Here’s a quick question for you. I’ve been writing some personal essays this fall and winter, and I’m sort of stymied about how to submit them. I’m used to literary publishing, which is (obviously) a different game with different rules. For prose that might appear in bigger places, I’m wondering about working with an agent, as other friends of mine doing similar work have done. Is there anyone you’d recommend? I’m working on individual pieces at the moment, but eventually expect to have a book manuscript together.
Best wishes to you and yours. And to Maine. I miss it, especially in winter. Or the idea of it, at least.

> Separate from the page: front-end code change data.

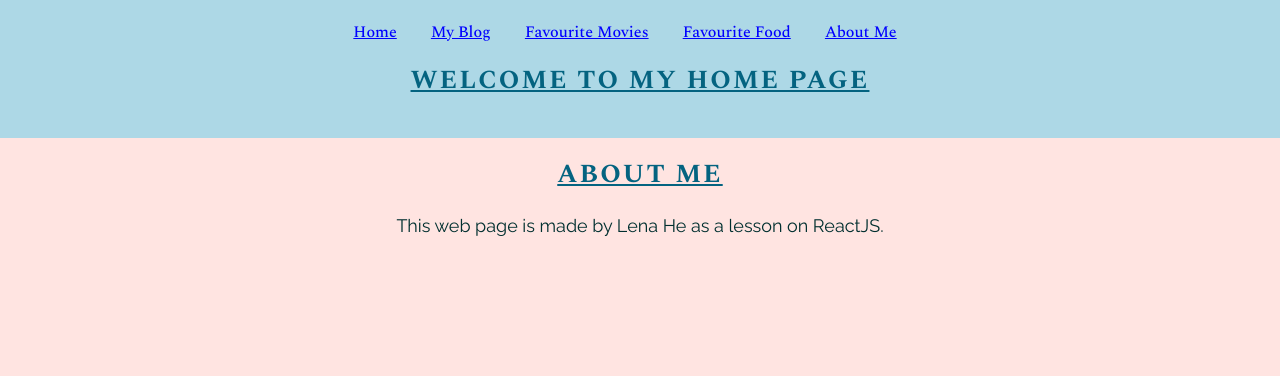
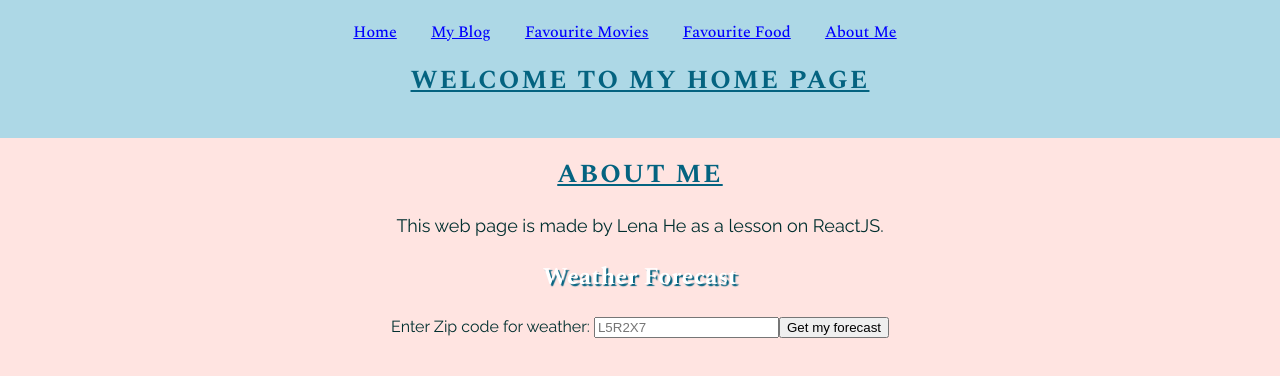
Before and after one commit to leneehe/react-intro, a React (Create React App) app in the folder blog2/: page /about in a window 1280 px wide. Shown: the top 376 px of the page. Built offline with nearby package versions, Linux system fonts and the light colour scheme.

Commit message:
Use openweather api to get weather info from form submission

```diff
--- a/blog2/src/About.js
+++ b/blog2/src/About.js
@@ -1,12 +1,58 @@
 import React, { Component } from 'react';
 
-const About = props => (
+class About extends Component {
+  constructor(props) {
+    super(props)
+    this.state = {
+      zipcode: '',
+      weather: ''
+   }
+
+    this.handleChange = this.handleChange.bind(this)
+    this.handleSubmit = this.handleSubmit.bind(this)
+  }
+
+  handleChange(e) {
+    this.setState({ zipcode: e.target.value })
+  }
+
+  handleSubmit(e) {
+    let base = this;
+    let zip = base.state.zipcode,
+        weatherapi = `http://samples.openweathermap.org/data/2.5/weather?zip=${zip},us&appid=052f26926ae9784c2d677ca7bc5dec98`
+    alert('Zipcode is submitted: ' + zip)
+    console.log(weatherapi)
+    fetch(weatherapi, {mode: 'cors'}).then((response) => {
+      return response.json()
+    }).then((json) => {
+      console.log('got json', json)
+      base.setState({
+        weather: `${json.name}: currently ${json.weather[0].description} at ${json.main.temp} degrees. High of ${json.main.temp_max} degrees and low of ${json.main.temp_min} degrees.`
+      })
+    }).catch((ex) => {
+      console.log('Oops something went wrong while retriving data!', ex)
+    })
+
+    e.preventDefault()
+  }
+
+  render () {
+    return (
       <div className="App">
       <h1 className="App-title">About Me</h1>
       <p className="App-intro">
       This web page is made by Lena He as a lesson on ReactJS.
       </p>
+      <h2>Weather Forecast</h2>
+      <p>{this.state.weather}</p>
+      <form onSubmit={this.handleSubmit}>
+        <label>Enter Zip code for weather: </label>
+        <input type="text" name="zipcode" placeholder="L5R2X7" value={this.state.zipcode} onChange={this.handleChange} />
+        <input type="submit" value="Get my forecast"/>
+      </form>
       </div>
     )
+  }
+}
 
 export default About;
--- a/blog2/src/App.js
+++ b/blog2/src/App.js
@@ -34,6 +34,7 @@ class Home extends Component {
   }
 
   render() {
+    if (this.state.poem) { //check that fetch() has completed
       return (
         <div className="App">
         <h1 className="App-title">My favourite Shakespeare poem:</h1>
@@ -45,6 +46,9 @@ class Home extends Component {
         </p>
         </div>
       )
+    } else {
+      return "Loading..."
+    }
   }
 }
 
```
Lines whose indentation alone changed are shown as unchanged.
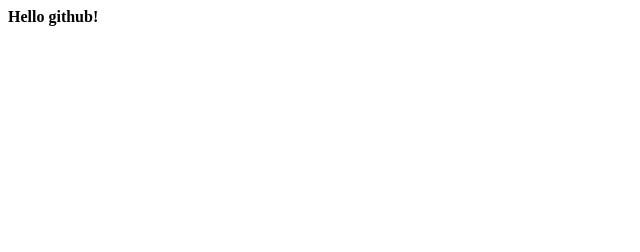
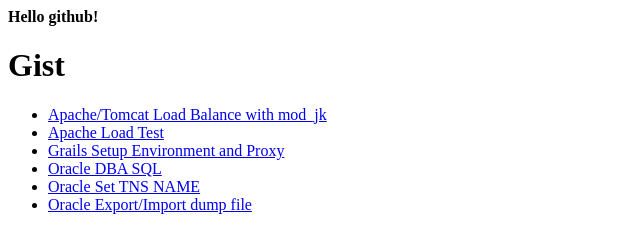
Before and after one commit to junlapong/junlapong.github.com, a plain HTML site: page index.html in a window 1280 px wide. Shown: the whole page, without its empty margins (0-640 px from the left). Drawn offline with Linux system fonts and the light colour scheme.

Commit message:
Update index.html

```diff
--- a/index.html
+++ b/index.html
@@ -1,5 +1,15 @@
 <html>
 <body>
 <b>Hello github!</b>
+
+<h1>Gist</h1>
+<ul>
+  <li><a href="https://gist.github.com/3521943">Apache/Tomcat Load Balance with mod_jk</a></li>
+  <li><a href="https://gist.github.com/3522021">Apache Load Test</a></li>
+  <li><a href="https://gist.github.com/3521921">Grails Setup Environment and Proxy</a></li>
+  <li><a href="https://gist.github.com/3521790">Oracle DBA SQL</a></li>
+  <li><a href="https://gist.github.com/3521861">Oracle Set TNS NAME</a></li>
+  <li><a href="https://gist.github.com/3522000">Oracle Export/Import dump file</a></li>
+</ul>
 </body>
 </html>
```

–Sorry for the delay–I’ve been on the road. That’s great you’re writing some prose. I think placing essays is about the same as placing poems, maybe better odds, as there are fewer good essays around. The best way to get an agent would be to have a number of these essays placed in good mags. They don’t have to be big, but a, say, Missouri Review goes a long way. Harper’s, even more so. But agents are only interested in things they can sell. Which is books. And not collections of essays, but book-length nonfiction, generally. Will these essays eventually form such a book? That would be a great calling card: an excellent book with parts of it already published. When it comes time to look for agents, go find books like yours and books you dearly love and find out who represented them, then approach them. It might take dozens or a hundred tries. Then again, you might hit first try. First step is to write a great book. Which I happen to know you’re going to do…
No need to apologize! Life is full, and there are better things to do than screw around with email.
Thank you very much for your careful and wise answer. I used to write a lot more nonfiction than I do now, actually; most of it was about gun policy, think pieces I wrote for Slate and VQR. If I wanted to write a book on that topic, it would make sense, based on your advice, to find an agent who could market it. But I don’t want to, because I like having friends, and a job, and writing poetry, and not working all that terribly hard.
I could definitely use some help editing and placing magazine pieces, but it makes sense that agents would prefer to go big or not at all. I’ll keep working at it myself. I like that process anyway, though its results are slow and spotty. And it lets me write about whatever the hell I want, which is no small gift.
[John Casteen’s books, Free Union (2009) and For the Mountain Laurel (2011), are part of the VQR Poetry Series from the University of Georgia Press. His poems have appeared recently in The Paris Review, Prairie Schooner, Ploughshares, Shenandoah, and other magazines, and in Best American Poetry and The Rumpus Poetry Anthology. He lives in Earlysville, Virginia, and teaches poetry at Sweet Briar College. ]